The history of blacks in the military in the US is certainly not without controversy. While tradition has it that the first martyr to American independence from British rule was himself black – Crispus Attucks – the patriotism, ability and bravery of American Blacks in the service has often been questioned. Although most often relegated to menial tasks, in their struggle for equality many volunteered for military service (not only during World War II!) as a way to prove to society as a whole that they wanted nothing more than to be considered 100% American with all the rights – but also all the responsibilities – that go along with that privilege.
Now as then military service is often the (only?) way for some minorities and the poor to secure for themselves the type of income, professional advancement and educational opportunities that – otherwise – might not be available to them. This is an obvious testimony to existing class and racial inequality in America. But can or should this argument be used as a device to (once again? still?) question the patriotism and sincerity of any-/everyone taking advantage of the opportunity?
While studying in Heidelberg, I spent quite a lot of time in the library of what was then called the Amerika-Haus. It was there that I read up on the subject of blacks in the American military: their treatment by the military as an organization and by their white fellow servicemen, as well as their reception by local populations. In those days before the easy access of information via the internet I read about efforts to discredit black soldiers with the – often friendly – locals by white officers and enlisted men. It was their way of attempting to replicate the racial segregation with which (esp. southern) Americans were familiar.

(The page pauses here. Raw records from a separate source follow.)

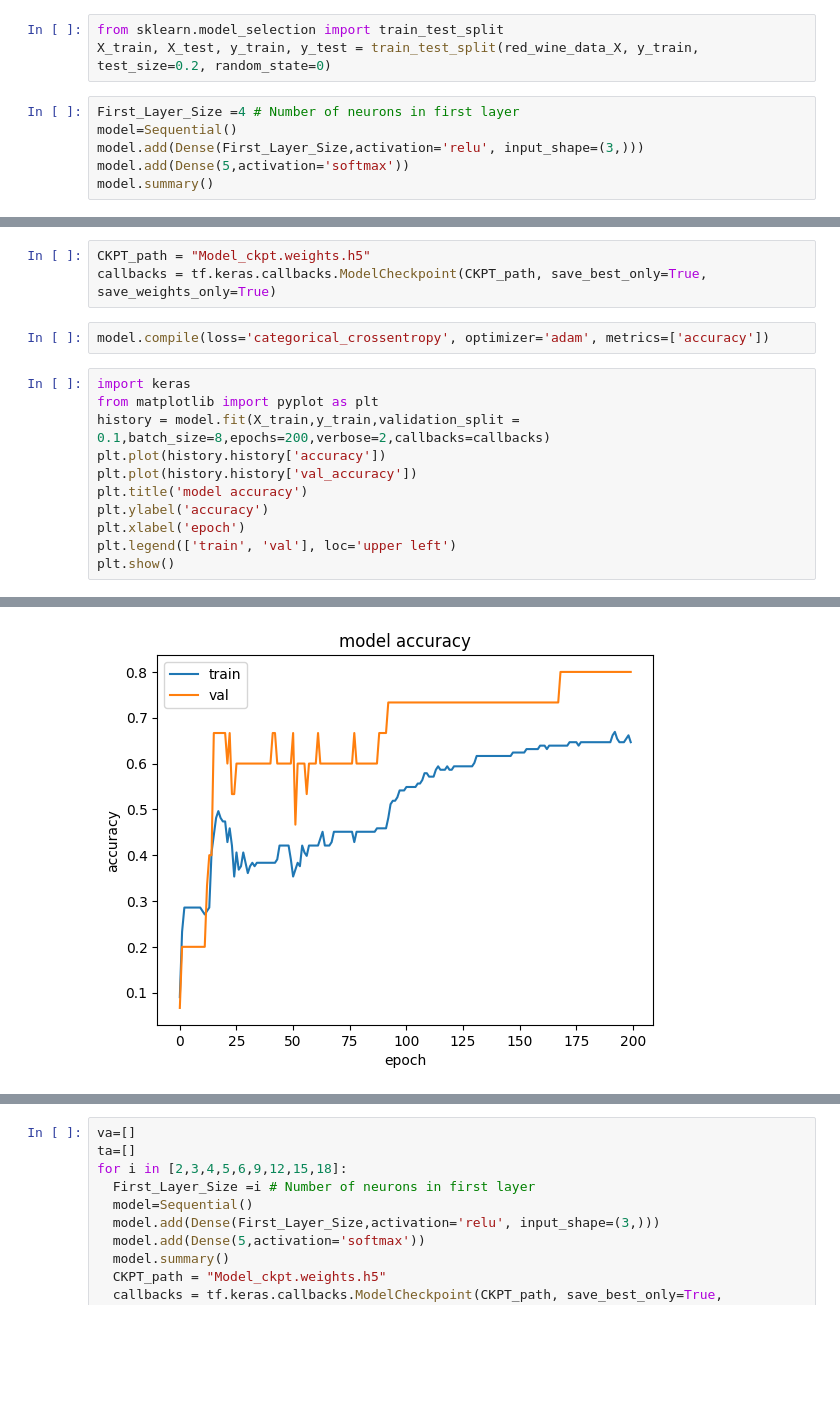
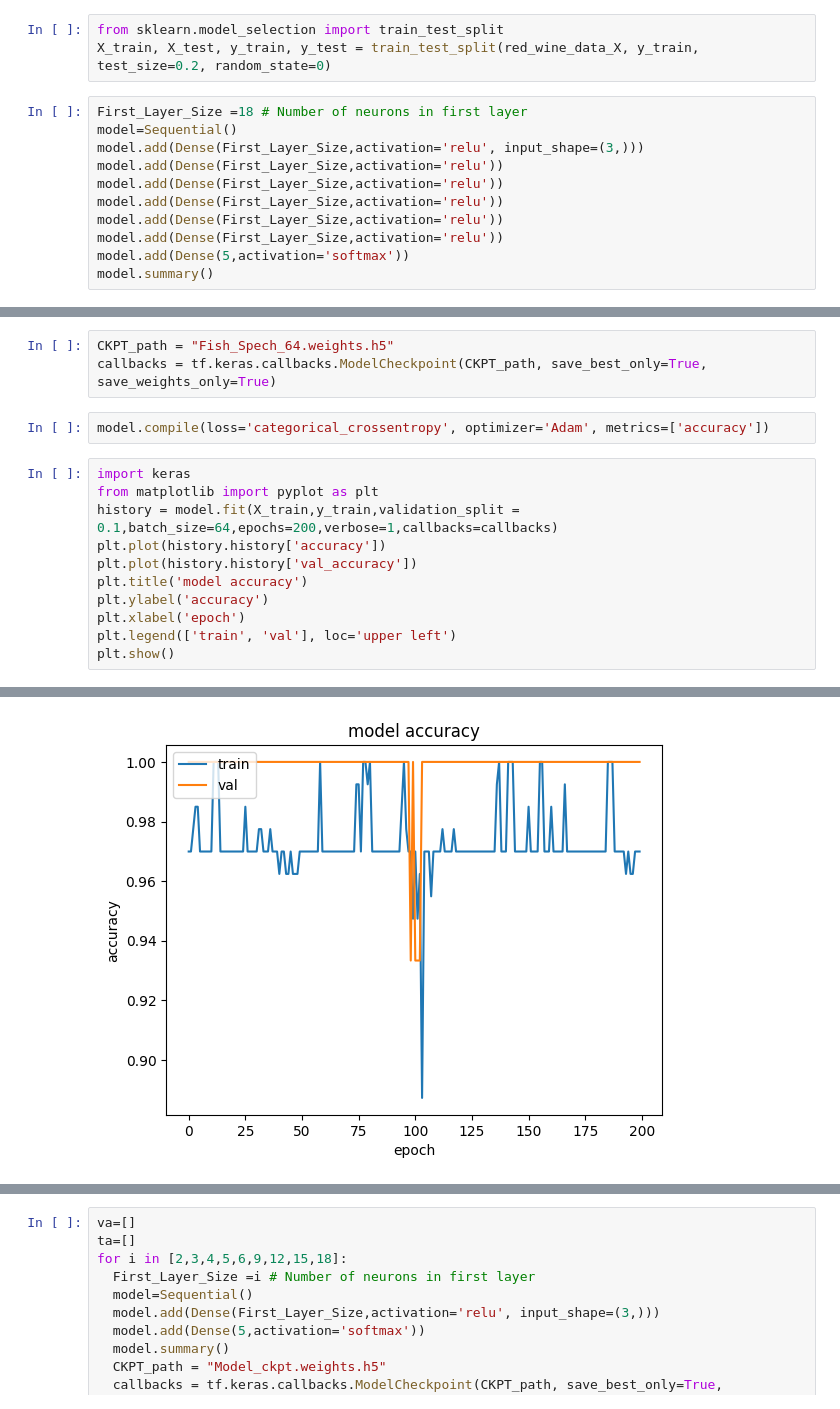
Before and after one commit to vvrgit/Aquaculture, a Jupyter notebook: Aquaculture_DNN_Spec.ipynb, the cells around one changed output, grey strips where cells are left out. Cells and saved outputs as stored; diff of their text form; blank space fills up the shorter version.

```diff
--- a/Aquaculture_DNN_Spec.ipynb
+++ b/Aquaculture_DNN_Spec.ipynb
@@ -822,9 +822,14 @@ print(y_train)
 from sklearn.model_selection import train_test_split
 X_train, X_test, y_train, y_test = train_test_split(red_wine_data_X, y_train, test_size=0.2, random_state=0)
 # %%
-First_Layer_Size =4 # Number of neurons in first layer
+First_Layer_Size =18 # Number of neurons in first layer
 model=Sequential()
 model.add(Dense(First_Layer_Size,activation='relu', input_shape=(3,)))
+model.add(Dense(First_Layer_Size,activation='relu'))
+model.add(Dense(First_Layer_Size,activation='relu'))
+model.add(Dense(First_Layer_Size,activation='relu'))
+model.add(Dense(First_Layer_Size,activation='relu'))
+model.add(Dense(First_Layer_Size,activation='relu'))
 model.add(Dense(5,activation='softmax'))
 model.summary()
 # %% [output]
@@ -841,13 +856,13 @@ Model: "sequential_2"
  Non-trainable params: 0 (0.00 B)
 # %%
-CKPT_path = "Model_ckpt.weights.h5"
+CKPT_path = "Fish_Spech_64.weights.h5"
 callbacks = tf.keras.callbacks.ModelCheckpoint(CKPT_path, save_best_only=True, save_weights_only=True)
 # %%
-model.compile(loss='categorical_crossentropy', optimizer='adam', metrics=['accuracy'])
+model.compile(loss='categorical_crossentropy', optimizer='Adam', metrics=['accuracy'])
 # %%
 import keras
 from matplotlib import pyplot as plt
-history = model.fit(X_train,y_train,validation_split = 0.1,batch_size=8,epochs=200,verbose=2,callbacks=callbacks)
+history = model.fit(X_train,y_train,validation_split = 0.1,batch_size=64,epochs=200,verbose=1,callbacks=callbacks)
 plt.plot(history.history['accuracy'])
 plt.plot(history.history['val_accuracy'])
 plt.title('model accuracy')
@@ -876 +891 @@ Epoch 200/200
-[figure, old version]
+[figure, new version]
```
Also changed, not shown: parts of 22 cells of this notebook.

How cynical that black soldiers risked and lost their lives in an attempt to liberate people on foreign soil when they themselves weren’t recognized as equals on their own.
I’m certainly not the only Black American with numerous family members proud of having served their country. And I’m also not the only one who has heard the positive stories many told about the time they spent in “Dootchland”. Especially those soldiers from the South basked in a new-found freedom of movement and association they weren’t familiar with back home! Although Germany was a popular station for a lot of American soldiers, it long held as special place in the hearts of many Black G.I.’s similar to the one that Paris held for black artists and entertainers of a bygone era.
By willfully disregarding the context within which many Black G.I.’s saw their military service, as well as for maliciously singling out any rapes committed by Black G.I.’s (just in case you believe White G.I.’s don’t commit such heinous crimes, please have a look here and here), Götz Aly has effectively prolonged the tradition of casting people of color – esp. black men – as monsters or animals. Ask Susan Smith or – more recently – Bonnie Sweeten how that game is played.
As a woman, I in no way, shape or form minimalize the atrocity of rape. It is a vicious weapon used systematically around the world by men of all colors, ethnicities and religions to oppress/subjugate those they deem to be of less value than themselves. To insinuate, however, that the horror of rape in its essence is somehow magnified by the personal make-up of the perpetrator – and thereby de facto relativating the horror of rapes perpetrated by other groups – is an example of the basest form of prejudice.
There’s an old African proverb that says: “Until lions have their own historians, tales of the hunt shall always glorify the hunter.”
Click here for a more balanced view of the rôle of the Black American soldier in Germany during and after World War II.